Please print every record exactly as it stands, leaving out the pictures.

[Dataset excerpts]
--*--

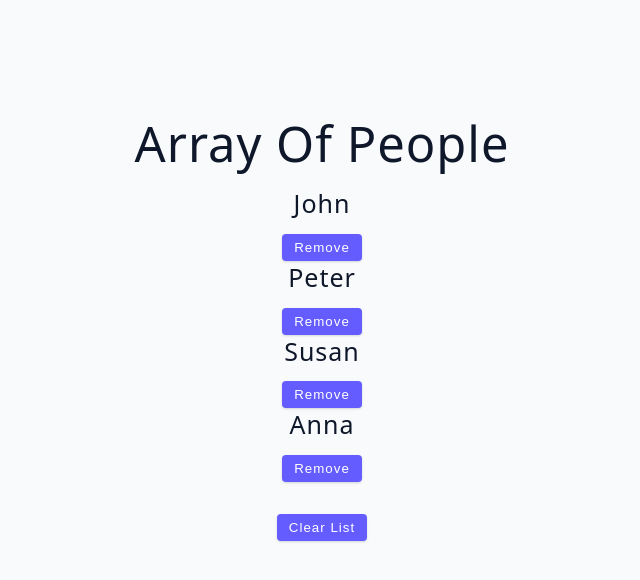
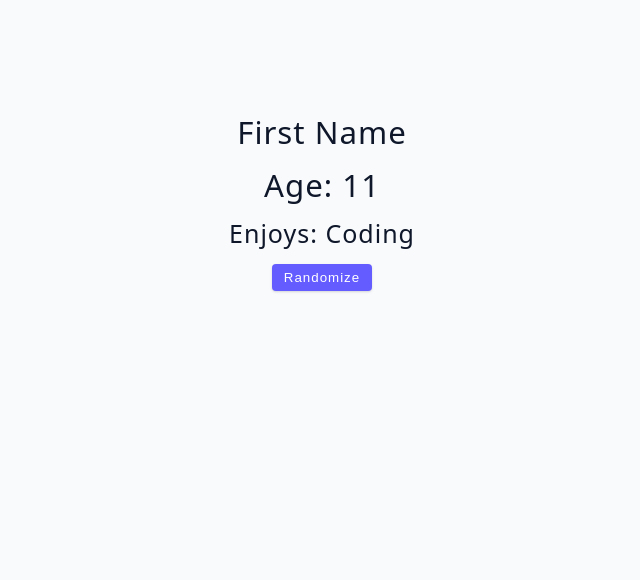
Before and after one commit to logan-lampton/react_projects, a React (Vite) app in the folder my-react-app/: page / in a window 1280 px wide. Shown: the top 580 px of the page, without its empty margins (318-958 px from the left). Built offline with nearby package versions, Linux system fonts and the light colour scheme.

Commit message:
example logic in ObjectExample component

```diff
--- /dev/null
+++ b/my-react-app/src/01-useState/ObjectExample.jsx
@@ -0,0 +1,33 @@
+import { useState } from "react";
+
+function ObjectExample() {
+  const [person, setPerson] = useState({
+    name: "First Name",
+    age: 11,
+    hobby: "Coding",
+  });
+
+  const randomUser = () => {
+    setPerson({
+      name: "Second Name",
+      age: 22,
+      hobby: "Rerendering",
+    });
+    // setPerson({...person, name: 'Susan'})
+  };
+
+  return (
+    <>
+      <div>
+        <h3>{person.name}</h3>
+        <h3>Age: {person.age}</h3>
+        <h4>Enjoys: {person.hobby}</h4>
+      </div>
+      <button type='button' className='btn' onClick={randomUser}>
+        Randomize
+      </button>
+    </>
+  );
+}
+
+export default ObjectExample;
--- a/my-react-app/src/App.jsx
+++ b/my-react-app/src/App.jsx
@@ -1,10 +1,10 @@
 import "./App.css";
-import PeopleArray from './01-useState/PeopleArray';
+import ObjectExample from './01-useState/ObjectExample';
 
 function App() {
   return (
     <div className='container'>
-      <PeopleArray />
+      <ObjectExample />
     </div>
   );
 }
```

--*--

#### ANSWER TO THIS TASK
Before and after one commit to logan-lampton/react_projects, a React (Vite) app in the folder my-react-app/: page / in a window 1280 px wide. Shown: the top 580 px of the page, without its empty margins (318-958 px from the left). Built offline with nearby package versions, Linux system fonts and the light colour scheme.

Commit message:
example logic in ObjectExample component

```diff
--- /dev/null
+++ b/my-react-app/src/01-useState/ObjectExample.jsx
@@ -0,0 +1,33 @@
+import { useState } from "react";
+
+function ObjectExample() {
+  const [person, setPerson] = useState({
+    name: "First Name",
+    age: 11,
+    hobby: "Coding",
+  });
+
+  const randomUser = () => {
+    setPerson({
+      name: "Second Name",
+      age: 22,
+      hobby: "Rerendering",
+    });
+    // setPerson({...person, name: 'Susan'})
+  };
+
+  return (
+    <>
+      <div>
+        <h3>{person.name}</h3>
+        <h3>Age: {person.age}</h3>
+        <h4>Enjoys: {person.hobby}</h4>
+      </div>
+      <button type='button' className='btn' onClick={randomUser}>
+        Randomize
+      </button>
+    </>
+  );
+}
+
+export default ObjectExample;
--- a/my-react-app/src/App.jsx
+++ b/my-react-app/src/App.jsx
@@ -1,10 +1,10 @@
 import "./App.css";
-import PeopleArray from './01-useState/PeopleArray';
+import ObjectExample from './01-useState/ObjectExample';
 
 function App() {
   return (
     <div className='container'>
-      <PeopleArray />
+      <ObjectExample />
     </div>
   );
 }
```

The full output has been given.